Home > Travel > Asia
Saturday April 5, 2014 MYT 12:00:00 AM
Saturday April 5, 2014 MYT 9:17:16 AM
Individuals will enjoy lower climbing fees while groups will have to pay more to ascend Everest and other Himalayan peaks. -AFP
NEPAL will slash climbing fees for Mt Everest and other Himalayan peaks to attract more mountaineers, despite existing concerns of overcrowding during the climbing season, a tourism ministry official said.
The government will cut licence fees for foreign individuals trying to scale the world’s highest peak from US$25,000 (RM81,700) to US$11,000 (RM36,000) from next year, Dipendra Paudel said.
However, fees for group expeditions to Everest will go up, in a bid to discourage large numbers climbing together and to reduce tension on the mountain during peak months, Paudel said.
Under existing rules, groups of seven climbers pay US$70,000 (RM229,000) in total, which officials say encourages climbers of varying abilities to club together.
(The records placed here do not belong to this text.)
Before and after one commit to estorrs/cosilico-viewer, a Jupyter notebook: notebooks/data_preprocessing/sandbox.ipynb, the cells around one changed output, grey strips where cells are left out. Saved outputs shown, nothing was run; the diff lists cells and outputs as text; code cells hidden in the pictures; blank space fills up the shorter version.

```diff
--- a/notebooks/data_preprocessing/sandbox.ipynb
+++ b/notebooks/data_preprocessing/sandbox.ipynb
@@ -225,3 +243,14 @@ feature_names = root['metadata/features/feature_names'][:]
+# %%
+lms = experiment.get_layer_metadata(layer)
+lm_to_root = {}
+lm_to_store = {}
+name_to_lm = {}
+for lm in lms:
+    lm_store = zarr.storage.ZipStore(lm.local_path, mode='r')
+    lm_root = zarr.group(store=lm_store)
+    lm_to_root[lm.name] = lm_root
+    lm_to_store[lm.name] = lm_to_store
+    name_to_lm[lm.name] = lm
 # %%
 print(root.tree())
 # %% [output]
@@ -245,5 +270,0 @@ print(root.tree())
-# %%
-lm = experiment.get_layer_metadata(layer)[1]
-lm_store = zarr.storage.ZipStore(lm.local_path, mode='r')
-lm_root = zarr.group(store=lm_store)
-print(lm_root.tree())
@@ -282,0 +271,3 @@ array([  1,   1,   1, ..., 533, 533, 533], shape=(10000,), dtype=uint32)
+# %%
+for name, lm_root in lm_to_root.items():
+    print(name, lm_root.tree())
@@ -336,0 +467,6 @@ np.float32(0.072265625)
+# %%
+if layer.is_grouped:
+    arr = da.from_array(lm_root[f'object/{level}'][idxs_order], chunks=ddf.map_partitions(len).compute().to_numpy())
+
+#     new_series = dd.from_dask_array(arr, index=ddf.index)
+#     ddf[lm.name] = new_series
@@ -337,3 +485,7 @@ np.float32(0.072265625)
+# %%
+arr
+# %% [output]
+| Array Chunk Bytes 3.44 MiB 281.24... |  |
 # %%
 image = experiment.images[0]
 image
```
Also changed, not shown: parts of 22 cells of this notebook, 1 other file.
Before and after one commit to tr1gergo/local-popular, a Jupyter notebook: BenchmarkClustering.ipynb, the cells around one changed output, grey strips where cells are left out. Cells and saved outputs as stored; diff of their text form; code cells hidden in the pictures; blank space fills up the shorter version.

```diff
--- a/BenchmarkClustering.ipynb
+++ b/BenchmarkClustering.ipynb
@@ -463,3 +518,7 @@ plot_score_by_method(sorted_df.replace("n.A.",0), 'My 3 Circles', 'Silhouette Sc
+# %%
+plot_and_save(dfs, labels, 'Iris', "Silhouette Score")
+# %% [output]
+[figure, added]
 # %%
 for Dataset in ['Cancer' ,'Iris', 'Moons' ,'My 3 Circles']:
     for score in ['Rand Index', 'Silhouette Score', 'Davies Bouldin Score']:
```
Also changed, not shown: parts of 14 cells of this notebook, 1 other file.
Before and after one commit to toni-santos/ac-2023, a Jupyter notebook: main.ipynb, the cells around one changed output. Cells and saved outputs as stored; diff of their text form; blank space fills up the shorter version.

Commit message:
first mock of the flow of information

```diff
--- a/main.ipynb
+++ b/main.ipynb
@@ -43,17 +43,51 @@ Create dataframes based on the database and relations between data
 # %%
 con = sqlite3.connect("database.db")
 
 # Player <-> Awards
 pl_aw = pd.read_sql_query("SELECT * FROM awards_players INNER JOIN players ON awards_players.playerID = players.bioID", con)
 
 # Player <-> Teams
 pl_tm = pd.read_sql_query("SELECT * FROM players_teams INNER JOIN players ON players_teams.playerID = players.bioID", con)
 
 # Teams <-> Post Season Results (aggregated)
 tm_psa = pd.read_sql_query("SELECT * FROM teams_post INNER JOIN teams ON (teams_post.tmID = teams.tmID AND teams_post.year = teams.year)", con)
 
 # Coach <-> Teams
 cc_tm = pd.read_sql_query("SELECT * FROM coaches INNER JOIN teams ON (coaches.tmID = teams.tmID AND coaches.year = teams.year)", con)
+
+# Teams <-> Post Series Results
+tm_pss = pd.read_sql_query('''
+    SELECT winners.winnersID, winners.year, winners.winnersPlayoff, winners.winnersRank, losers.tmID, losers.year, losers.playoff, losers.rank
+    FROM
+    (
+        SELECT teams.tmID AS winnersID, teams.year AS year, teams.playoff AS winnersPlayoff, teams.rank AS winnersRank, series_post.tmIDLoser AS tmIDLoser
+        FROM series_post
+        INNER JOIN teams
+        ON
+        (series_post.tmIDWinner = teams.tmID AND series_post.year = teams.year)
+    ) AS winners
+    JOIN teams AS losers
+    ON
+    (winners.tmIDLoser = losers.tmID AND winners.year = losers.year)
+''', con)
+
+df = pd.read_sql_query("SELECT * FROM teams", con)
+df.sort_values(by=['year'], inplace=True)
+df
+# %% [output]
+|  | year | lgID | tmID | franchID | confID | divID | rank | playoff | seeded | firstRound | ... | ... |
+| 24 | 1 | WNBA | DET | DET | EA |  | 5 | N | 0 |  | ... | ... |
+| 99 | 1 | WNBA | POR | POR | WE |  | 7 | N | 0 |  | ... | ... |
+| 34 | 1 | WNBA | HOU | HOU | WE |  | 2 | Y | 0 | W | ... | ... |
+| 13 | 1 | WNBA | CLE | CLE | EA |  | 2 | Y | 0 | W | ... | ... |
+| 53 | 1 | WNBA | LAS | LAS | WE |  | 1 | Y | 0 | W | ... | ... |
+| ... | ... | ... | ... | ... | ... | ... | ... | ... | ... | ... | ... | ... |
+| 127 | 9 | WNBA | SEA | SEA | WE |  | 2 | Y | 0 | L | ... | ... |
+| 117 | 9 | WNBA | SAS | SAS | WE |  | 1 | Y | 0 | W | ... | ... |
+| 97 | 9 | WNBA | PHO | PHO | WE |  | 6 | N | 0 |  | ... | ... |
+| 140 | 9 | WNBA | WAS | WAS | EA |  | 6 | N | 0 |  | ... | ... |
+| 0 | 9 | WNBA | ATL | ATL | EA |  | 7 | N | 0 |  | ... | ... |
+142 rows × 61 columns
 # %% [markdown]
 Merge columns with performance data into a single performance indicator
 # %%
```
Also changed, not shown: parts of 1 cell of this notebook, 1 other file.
But under the new fees, a group of seven pays US$77,000 (RM252,000).
“The past rules led to a situation where a team had several members, not all of them equally competent,” said Paudel.
“We also realised that this often resulted in clashes among the mountaineers. This format also hampered the rescue efforts,” he said.
“We hope the new measure will help increase the number of climbers (overall),” Paudel added.
Everest is a key revenue earner for the impoverished country, with hundreds scaling the mountain every year, but many in the climbing community warn of the dangers of over-commercialisation.
A brawl last year between three European climbers and Nepalese guides on Everest made global headlines, raising concerns of overcrowding during the climbing months from March to May.
Photographs showing queues of climbers waiting their turn to reach the 8,850m high summit, as well as gathering mounds of rubbish, have also highlighted the problems on the “roof of the world”.
The rise in the number of group expeditions with climbers of varying abilities, has also raised worries about the risk of accidents.
Under the new fees, individual climbers tackling other 8,000m peaks will be charged US$1,800 (RM5,883) instead of the existing US$5,000 (RM16,340).
Hundreds of climbers scale Nepal’s more than 100 peaks every year. Everest, straddling Nepal and China, alone contributes US$3mil (RM9.8mil) to the country annually. — AFP Relaxnews
Tags / Keywords:
Travel, Lifestyle, Nepal, Everest, Himalaya, travel, hiking
Mid-winter trekking is actually quite fun
Flights to Nepal remain cancelled
Flights from Malaysia to Nepal cancelled due to Turkish Airline crash
Nepal police fire teargas at charter protesters
Nepal bank opens office in Malaysia
Museums offer a feast for the eyes, but what about the belly
A-ha! It’s a comeback for the 1980s popsters
BreadTalk pulls Lee Kuan Yew bun after social media roasting
Nestlé rewards consumers with biggest promotion ever
The great South Australian adventure
Living away from Malaysia can trigger a lot of different longings
France to begin push for U.N. Middle East action in 'coming weeks'
Oman trip now strike a different chord with Dollah
US House committee advances 'threat-sharing' cybersecurity bill
Copyright © 1995-2015 Star Publications (M) Bhd (Co No 10894-D)